Now that a new and fantastic Scooby-Doo! Mystery Incorporated has hit the air, I wanted to look back at Scoob’s entry into the world of Sega. Scooby-Doo Mystery, developed by Illusions Gaming and published by Acclaim for the Sega Genesis, was more or less a clone of games like Maniac Mansion and King’s Quest. Depending on if you are a fan of point and click puzzlers, you will either find this game to be a delightful breeze or hard as nails. If you have the kind of mind that thinks a battery, a pop tab, and a Christmas light bulb should be combined into a flashlight, you are the target audience. The use of items is fun and fitting in their cartoony world. Of course you use a bedspring to bounce, and obviously you have termites instantly eat a wooden stockade to free poor old Uncle Blake. The goofy nature of the game play is easy to enjoy, even if you need to check FAQs constantly to figure out that you need to fish in the river for a doll to give to the bellhop.

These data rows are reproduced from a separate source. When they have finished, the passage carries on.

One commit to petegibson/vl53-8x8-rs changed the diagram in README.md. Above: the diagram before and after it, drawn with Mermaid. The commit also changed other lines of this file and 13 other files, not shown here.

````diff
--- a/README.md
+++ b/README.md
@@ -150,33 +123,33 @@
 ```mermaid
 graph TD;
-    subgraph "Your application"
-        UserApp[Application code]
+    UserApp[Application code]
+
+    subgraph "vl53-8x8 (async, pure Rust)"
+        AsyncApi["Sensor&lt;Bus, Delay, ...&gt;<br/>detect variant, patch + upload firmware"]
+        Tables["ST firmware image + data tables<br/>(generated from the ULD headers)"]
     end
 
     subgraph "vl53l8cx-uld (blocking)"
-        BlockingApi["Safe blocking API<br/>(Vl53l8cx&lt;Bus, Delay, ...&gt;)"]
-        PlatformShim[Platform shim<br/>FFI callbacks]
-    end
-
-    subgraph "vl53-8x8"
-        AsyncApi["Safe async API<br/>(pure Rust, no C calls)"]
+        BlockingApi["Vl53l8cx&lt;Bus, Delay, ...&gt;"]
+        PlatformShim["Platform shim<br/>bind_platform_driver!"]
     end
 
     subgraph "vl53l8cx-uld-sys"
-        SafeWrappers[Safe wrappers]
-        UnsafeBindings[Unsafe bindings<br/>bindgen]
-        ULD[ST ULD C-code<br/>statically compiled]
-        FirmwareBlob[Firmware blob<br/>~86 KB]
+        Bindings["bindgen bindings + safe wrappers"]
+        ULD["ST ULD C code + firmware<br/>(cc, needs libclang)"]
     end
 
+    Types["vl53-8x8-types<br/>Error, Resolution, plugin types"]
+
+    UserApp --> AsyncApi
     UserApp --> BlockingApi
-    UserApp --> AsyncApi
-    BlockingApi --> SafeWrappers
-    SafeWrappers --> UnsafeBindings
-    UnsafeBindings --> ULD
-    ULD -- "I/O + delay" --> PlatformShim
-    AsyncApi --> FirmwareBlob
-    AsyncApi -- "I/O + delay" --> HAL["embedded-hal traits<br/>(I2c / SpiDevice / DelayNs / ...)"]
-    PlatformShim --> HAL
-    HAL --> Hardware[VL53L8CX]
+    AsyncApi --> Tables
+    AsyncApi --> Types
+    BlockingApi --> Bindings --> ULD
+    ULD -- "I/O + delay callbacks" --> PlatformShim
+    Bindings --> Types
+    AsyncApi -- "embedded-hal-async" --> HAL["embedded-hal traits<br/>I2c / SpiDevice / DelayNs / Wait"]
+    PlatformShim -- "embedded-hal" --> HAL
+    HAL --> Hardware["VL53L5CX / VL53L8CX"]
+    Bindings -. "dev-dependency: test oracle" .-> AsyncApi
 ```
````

Scooby-Doo Mystery retains all the humor from the show. Doors are chased through, hair flies off heads, and pizzas are lusted after throughout the game, making anyone familiar with the series nostalgic or just plain happy. The dialogue is pitch perfect for the characters and scenarios are structured to give an organic feeling for why Shag and Scoob are separated from the Daph, Fred, and Velma. In “Ha Ha Carnival,” Shaggy and Scooby are afraid of riding paddleboats and would much rather jettison from the gang, letting them have fun while they look for a hotdog cart. Shaggy’s reactions to objects are amusing and bluntly astute. When looking at some potted Poison Oak, Shaggy exclaims, “Yikes! And this guy is the gardener!” The only thing missing is a laugh track.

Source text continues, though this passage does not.